**WORK REQUEST**
If a line of the data below holds the word "inline", list it.

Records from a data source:

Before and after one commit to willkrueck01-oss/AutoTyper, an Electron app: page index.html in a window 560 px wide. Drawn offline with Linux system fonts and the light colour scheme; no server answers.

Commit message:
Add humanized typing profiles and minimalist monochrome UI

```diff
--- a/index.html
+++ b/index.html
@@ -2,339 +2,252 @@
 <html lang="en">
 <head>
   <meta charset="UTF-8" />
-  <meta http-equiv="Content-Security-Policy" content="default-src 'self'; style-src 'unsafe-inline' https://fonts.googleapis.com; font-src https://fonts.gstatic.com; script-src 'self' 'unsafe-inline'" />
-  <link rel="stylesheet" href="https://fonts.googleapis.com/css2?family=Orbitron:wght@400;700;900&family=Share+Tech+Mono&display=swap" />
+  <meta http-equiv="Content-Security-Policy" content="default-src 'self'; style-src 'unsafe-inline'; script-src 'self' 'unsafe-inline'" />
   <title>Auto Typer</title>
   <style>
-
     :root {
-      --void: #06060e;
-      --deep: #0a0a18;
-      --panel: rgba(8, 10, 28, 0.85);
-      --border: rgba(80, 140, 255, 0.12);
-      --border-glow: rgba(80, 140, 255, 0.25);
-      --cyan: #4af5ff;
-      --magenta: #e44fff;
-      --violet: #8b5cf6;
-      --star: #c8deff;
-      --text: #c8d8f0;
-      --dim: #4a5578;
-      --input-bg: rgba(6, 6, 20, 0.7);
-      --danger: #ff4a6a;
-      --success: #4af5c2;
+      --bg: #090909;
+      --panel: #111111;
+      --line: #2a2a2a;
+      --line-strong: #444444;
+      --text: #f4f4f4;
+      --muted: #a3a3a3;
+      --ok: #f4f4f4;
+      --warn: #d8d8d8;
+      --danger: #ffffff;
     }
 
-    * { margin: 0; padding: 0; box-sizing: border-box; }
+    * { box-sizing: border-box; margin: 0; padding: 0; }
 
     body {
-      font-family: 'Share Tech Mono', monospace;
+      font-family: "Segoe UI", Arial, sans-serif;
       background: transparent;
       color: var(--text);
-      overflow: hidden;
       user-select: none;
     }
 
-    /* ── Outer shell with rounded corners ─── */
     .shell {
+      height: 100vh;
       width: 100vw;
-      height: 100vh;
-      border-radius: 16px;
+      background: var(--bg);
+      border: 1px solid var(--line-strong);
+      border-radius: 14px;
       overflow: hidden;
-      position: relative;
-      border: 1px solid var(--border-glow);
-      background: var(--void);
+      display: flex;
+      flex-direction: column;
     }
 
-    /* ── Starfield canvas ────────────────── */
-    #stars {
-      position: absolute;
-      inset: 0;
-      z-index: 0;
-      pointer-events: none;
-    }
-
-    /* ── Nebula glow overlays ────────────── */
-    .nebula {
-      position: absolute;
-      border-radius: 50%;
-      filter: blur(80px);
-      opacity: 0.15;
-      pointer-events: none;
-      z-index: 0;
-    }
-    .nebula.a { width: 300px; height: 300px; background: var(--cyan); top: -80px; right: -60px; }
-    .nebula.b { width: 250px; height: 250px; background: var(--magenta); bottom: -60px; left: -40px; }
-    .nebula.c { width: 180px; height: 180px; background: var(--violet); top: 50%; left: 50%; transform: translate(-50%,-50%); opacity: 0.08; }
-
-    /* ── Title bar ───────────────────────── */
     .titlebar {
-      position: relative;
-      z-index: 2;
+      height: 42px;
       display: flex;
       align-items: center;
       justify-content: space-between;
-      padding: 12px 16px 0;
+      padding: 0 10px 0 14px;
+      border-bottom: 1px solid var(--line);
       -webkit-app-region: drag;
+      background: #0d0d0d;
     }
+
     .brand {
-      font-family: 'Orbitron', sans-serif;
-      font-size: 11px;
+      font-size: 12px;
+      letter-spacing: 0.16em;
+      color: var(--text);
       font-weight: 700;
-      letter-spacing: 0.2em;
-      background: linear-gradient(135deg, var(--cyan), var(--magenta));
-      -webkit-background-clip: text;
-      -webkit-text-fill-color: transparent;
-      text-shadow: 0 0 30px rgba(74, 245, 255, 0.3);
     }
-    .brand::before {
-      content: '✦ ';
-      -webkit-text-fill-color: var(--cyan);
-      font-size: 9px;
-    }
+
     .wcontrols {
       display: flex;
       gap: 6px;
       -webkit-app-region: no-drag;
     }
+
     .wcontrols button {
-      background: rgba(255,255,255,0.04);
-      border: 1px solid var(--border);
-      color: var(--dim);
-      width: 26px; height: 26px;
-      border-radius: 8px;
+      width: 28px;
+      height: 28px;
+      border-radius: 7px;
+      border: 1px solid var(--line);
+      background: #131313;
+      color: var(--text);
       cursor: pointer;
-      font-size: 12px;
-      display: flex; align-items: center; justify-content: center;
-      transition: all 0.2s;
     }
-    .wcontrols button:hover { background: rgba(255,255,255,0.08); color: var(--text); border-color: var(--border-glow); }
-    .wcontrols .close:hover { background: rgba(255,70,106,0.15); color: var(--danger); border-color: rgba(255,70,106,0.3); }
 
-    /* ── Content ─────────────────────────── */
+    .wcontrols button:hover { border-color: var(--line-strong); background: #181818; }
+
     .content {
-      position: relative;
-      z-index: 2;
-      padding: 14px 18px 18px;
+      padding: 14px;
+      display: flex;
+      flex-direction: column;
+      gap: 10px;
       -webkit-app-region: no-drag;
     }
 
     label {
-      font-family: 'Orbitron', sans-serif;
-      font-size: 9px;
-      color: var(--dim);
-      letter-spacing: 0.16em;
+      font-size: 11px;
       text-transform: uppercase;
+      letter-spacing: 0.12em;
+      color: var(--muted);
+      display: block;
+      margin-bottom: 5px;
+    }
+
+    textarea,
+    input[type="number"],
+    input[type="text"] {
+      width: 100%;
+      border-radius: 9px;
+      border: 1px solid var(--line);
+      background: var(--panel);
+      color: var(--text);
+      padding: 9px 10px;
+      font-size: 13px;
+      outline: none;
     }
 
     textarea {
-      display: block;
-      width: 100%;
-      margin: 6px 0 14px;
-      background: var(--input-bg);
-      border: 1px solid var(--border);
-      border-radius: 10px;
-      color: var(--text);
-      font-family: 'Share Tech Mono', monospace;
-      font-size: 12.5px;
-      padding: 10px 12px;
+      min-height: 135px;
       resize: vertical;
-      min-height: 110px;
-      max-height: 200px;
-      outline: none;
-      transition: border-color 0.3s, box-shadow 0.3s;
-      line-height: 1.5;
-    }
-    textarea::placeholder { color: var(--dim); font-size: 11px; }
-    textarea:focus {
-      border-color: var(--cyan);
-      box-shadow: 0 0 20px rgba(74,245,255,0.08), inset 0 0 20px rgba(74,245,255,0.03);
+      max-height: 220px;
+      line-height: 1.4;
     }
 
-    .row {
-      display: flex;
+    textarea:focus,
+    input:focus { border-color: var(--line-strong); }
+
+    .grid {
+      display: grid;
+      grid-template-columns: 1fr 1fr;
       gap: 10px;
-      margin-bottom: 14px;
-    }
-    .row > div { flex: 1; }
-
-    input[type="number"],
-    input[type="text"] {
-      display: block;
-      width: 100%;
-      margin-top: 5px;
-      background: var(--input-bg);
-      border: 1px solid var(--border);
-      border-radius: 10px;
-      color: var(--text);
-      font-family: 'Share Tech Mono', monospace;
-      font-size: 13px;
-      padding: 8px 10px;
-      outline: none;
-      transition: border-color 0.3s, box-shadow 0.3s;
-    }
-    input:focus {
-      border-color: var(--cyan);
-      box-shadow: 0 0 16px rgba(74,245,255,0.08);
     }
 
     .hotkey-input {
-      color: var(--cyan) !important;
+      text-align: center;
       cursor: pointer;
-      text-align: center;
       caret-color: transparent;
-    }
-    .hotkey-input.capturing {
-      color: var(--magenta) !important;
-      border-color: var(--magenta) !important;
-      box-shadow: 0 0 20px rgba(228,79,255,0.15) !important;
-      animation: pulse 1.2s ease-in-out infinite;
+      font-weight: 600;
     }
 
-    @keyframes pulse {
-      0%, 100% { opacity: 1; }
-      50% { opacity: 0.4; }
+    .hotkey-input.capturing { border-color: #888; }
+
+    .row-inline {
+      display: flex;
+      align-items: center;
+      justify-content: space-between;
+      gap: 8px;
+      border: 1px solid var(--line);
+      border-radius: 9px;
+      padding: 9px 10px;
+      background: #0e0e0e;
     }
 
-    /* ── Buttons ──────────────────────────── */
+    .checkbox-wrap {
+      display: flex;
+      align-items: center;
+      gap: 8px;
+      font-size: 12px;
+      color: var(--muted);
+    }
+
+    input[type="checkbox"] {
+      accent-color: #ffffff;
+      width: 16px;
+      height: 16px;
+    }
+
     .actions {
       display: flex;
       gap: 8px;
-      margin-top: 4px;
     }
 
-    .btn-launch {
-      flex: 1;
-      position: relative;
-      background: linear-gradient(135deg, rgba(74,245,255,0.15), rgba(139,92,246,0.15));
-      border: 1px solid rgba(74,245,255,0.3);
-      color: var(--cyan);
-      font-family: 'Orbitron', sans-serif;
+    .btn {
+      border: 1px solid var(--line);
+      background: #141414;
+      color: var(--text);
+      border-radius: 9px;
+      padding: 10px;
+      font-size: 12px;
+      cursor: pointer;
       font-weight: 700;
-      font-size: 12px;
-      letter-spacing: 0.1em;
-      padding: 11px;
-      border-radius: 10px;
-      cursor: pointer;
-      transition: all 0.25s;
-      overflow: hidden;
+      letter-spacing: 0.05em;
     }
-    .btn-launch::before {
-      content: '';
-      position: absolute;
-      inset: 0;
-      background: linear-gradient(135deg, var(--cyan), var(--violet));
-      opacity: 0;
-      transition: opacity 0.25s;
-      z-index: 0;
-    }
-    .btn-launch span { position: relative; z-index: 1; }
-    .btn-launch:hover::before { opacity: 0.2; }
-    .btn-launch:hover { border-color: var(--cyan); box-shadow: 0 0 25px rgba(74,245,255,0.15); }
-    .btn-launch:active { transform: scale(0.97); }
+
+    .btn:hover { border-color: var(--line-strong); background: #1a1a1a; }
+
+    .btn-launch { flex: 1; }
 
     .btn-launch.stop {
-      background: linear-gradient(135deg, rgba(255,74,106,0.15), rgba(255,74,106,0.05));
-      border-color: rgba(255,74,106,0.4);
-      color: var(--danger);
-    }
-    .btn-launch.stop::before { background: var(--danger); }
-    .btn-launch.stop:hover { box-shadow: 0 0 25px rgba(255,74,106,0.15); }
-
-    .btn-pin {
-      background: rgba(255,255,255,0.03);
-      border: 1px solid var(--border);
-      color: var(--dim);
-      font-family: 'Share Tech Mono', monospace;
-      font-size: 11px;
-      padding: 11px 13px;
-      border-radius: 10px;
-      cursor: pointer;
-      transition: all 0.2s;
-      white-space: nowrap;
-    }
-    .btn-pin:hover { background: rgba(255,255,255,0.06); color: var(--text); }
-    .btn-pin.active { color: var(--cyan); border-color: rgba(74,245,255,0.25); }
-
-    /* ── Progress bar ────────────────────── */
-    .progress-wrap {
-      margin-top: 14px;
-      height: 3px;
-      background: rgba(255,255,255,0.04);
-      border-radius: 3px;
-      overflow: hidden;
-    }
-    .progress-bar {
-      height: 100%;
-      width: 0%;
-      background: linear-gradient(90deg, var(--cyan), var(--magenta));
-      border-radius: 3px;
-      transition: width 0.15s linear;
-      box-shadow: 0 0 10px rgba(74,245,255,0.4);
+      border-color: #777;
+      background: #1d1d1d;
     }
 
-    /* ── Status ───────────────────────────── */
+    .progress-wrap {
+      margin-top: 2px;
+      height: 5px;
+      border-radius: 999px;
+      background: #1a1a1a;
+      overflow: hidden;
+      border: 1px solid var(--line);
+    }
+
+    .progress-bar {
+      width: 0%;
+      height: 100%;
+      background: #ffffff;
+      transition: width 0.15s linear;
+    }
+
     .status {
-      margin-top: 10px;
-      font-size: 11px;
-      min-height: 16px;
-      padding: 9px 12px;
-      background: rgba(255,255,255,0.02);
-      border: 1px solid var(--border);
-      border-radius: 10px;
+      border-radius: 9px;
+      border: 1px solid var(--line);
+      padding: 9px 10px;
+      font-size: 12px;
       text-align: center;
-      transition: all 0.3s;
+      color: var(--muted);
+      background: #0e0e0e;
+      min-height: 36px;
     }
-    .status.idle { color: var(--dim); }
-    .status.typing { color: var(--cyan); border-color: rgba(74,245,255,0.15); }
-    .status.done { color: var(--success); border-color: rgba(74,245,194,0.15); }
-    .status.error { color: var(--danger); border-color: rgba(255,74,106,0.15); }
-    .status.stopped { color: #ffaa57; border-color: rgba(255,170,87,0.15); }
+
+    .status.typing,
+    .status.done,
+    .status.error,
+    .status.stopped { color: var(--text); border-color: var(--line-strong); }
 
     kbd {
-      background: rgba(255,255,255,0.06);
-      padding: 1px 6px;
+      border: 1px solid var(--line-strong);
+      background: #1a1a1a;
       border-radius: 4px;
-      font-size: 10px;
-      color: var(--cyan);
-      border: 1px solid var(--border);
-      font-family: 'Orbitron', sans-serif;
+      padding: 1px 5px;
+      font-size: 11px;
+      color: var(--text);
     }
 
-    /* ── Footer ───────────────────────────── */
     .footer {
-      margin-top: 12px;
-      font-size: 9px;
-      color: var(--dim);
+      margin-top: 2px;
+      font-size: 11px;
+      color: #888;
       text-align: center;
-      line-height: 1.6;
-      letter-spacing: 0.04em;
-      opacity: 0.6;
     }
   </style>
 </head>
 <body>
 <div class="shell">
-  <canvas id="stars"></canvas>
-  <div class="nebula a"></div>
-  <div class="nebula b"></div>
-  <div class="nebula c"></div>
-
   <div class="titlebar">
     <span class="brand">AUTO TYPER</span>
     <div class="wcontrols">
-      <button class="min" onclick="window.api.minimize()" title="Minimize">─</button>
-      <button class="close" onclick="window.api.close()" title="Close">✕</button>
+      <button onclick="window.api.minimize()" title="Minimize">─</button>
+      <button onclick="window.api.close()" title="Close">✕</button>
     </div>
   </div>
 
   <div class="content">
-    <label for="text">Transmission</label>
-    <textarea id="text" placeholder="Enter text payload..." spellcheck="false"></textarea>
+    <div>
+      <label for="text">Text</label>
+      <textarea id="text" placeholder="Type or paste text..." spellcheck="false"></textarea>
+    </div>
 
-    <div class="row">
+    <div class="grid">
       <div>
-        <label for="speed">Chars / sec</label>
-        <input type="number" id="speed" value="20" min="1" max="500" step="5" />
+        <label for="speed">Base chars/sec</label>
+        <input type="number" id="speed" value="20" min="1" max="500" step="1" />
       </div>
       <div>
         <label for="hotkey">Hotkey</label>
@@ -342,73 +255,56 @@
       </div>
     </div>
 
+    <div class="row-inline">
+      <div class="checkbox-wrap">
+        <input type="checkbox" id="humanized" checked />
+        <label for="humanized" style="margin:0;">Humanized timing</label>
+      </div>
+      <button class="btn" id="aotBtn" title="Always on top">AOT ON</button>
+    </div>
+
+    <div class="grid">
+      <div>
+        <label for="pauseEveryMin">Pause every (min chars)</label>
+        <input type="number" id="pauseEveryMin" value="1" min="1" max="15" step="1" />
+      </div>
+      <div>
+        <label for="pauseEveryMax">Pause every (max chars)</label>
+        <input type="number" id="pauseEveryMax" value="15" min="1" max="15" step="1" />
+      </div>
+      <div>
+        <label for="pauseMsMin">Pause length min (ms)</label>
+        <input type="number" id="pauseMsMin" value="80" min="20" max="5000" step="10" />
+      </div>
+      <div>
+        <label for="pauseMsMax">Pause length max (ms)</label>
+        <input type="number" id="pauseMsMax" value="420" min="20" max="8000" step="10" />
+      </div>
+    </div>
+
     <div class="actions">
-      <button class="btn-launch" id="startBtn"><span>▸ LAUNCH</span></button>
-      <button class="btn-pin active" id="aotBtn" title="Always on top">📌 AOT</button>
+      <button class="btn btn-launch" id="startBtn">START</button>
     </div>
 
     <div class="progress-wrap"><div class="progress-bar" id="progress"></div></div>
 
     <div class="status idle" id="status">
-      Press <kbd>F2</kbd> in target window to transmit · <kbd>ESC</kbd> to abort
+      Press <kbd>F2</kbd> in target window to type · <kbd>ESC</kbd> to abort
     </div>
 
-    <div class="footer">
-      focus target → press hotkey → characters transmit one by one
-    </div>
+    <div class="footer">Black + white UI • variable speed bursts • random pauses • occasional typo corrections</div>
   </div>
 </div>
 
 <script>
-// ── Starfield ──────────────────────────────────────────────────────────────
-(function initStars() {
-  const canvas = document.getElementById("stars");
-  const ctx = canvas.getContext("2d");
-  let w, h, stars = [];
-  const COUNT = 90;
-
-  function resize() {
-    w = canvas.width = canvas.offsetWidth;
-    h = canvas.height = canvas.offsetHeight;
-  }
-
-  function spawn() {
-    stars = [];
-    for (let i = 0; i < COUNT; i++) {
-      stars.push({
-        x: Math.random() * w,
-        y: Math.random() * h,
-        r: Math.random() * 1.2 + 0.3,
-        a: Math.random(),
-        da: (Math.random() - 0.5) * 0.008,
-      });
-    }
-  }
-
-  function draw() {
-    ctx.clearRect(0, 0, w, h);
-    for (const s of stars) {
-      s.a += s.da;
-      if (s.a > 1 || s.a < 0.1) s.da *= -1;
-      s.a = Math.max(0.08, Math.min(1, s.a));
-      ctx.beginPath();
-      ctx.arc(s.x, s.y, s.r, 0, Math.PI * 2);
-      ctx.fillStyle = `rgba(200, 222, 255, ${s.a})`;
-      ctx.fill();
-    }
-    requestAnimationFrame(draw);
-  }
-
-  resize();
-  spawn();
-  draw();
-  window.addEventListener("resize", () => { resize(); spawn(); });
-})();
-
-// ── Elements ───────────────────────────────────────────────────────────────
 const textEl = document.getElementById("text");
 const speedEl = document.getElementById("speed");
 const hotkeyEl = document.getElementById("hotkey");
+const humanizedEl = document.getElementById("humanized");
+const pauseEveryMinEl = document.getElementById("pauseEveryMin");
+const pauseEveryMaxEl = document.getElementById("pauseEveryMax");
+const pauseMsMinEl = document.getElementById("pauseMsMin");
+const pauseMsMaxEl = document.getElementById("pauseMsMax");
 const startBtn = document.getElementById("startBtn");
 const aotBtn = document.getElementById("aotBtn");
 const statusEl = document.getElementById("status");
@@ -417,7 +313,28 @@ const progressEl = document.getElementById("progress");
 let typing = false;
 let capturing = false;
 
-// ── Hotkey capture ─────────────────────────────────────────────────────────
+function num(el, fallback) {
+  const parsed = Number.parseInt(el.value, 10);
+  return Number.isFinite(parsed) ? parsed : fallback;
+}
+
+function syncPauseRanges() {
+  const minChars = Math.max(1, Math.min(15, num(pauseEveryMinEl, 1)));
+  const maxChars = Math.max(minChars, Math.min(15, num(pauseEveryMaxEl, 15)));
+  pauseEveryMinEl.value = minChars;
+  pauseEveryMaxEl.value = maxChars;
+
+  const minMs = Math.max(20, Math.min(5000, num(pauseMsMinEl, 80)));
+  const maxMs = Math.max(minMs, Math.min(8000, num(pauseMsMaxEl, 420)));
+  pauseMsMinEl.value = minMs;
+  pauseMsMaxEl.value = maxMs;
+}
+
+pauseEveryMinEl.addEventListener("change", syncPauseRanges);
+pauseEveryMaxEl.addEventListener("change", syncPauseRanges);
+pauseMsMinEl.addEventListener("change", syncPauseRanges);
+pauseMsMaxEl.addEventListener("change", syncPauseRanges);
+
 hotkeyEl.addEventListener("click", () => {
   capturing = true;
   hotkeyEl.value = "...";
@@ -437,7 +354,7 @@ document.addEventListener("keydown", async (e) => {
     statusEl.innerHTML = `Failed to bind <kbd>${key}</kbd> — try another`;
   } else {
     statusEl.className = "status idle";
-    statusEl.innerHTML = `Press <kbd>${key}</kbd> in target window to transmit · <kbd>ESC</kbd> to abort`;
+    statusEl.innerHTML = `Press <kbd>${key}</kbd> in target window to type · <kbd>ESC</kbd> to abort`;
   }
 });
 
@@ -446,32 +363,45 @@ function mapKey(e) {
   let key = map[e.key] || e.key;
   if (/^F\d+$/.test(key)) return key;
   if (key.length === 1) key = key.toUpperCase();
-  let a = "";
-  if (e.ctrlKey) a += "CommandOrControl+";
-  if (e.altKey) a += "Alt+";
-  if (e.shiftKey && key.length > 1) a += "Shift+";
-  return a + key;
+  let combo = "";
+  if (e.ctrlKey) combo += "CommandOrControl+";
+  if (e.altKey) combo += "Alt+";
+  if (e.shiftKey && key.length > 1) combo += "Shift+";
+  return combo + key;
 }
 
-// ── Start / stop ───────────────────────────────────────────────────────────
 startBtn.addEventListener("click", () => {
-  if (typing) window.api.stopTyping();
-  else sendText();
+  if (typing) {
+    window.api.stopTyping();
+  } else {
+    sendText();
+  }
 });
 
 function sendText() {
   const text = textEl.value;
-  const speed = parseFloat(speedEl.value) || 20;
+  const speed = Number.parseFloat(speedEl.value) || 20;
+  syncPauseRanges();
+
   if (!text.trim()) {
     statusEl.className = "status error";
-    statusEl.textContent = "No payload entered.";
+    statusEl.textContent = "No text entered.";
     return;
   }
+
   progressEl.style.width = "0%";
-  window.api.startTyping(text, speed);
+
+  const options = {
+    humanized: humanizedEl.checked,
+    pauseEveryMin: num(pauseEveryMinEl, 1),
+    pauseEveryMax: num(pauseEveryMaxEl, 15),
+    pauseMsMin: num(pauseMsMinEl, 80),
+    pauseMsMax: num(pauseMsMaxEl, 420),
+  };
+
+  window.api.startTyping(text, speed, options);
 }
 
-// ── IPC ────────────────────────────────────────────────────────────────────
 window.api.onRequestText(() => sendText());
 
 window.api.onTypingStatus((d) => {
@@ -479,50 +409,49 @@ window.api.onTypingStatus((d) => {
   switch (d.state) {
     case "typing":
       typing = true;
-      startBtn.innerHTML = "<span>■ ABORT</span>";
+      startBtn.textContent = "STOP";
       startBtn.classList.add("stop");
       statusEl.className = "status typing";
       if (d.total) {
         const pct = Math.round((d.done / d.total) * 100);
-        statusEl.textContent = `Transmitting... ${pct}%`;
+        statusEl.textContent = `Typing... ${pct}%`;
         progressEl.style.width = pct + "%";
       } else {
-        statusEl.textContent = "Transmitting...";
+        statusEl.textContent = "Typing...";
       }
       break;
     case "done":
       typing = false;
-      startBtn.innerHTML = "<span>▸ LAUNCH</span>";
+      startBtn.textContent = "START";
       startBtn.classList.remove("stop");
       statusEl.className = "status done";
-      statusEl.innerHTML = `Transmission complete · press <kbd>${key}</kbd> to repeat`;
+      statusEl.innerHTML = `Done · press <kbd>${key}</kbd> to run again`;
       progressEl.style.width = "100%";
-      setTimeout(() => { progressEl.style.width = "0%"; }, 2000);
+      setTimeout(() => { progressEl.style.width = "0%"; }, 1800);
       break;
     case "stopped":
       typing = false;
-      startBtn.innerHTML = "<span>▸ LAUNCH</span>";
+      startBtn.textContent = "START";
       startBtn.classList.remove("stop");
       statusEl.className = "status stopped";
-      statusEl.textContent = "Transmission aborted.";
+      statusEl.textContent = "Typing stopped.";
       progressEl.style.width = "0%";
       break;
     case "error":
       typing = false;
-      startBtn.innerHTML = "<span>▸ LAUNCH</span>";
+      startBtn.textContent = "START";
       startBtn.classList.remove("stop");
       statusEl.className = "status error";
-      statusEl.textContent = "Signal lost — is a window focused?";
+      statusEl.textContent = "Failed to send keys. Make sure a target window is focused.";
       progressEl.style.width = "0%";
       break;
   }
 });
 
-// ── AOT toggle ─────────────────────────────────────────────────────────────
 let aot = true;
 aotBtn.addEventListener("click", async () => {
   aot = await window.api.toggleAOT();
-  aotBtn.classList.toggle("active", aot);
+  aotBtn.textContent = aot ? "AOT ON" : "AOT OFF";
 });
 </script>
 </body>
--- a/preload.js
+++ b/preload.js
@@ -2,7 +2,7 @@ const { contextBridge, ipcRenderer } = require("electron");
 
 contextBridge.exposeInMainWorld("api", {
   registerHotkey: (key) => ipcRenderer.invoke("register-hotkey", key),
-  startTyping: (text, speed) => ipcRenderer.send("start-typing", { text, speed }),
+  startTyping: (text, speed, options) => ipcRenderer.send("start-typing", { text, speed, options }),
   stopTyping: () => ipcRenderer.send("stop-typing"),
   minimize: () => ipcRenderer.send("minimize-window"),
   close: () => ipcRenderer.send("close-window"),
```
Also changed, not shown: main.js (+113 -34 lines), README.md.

**WORKED SOLUTION**
-  <meta http-equiv="Content-Security-Policy" content="default-src 'self'; style-src 'unsafe-inline' https://fonts.googleapis.com; font-src https://fonts.gstatic.com; script-src 'self' 'unsafe-inline'" />
+  <meta http-equiv="Content-Security-Policy" content="default-src 'self'; style-src 'unsafe-inline'; script-src 'self' 'unsafe-inline'" />
+    .row-inline {
+    <div class="row-inline">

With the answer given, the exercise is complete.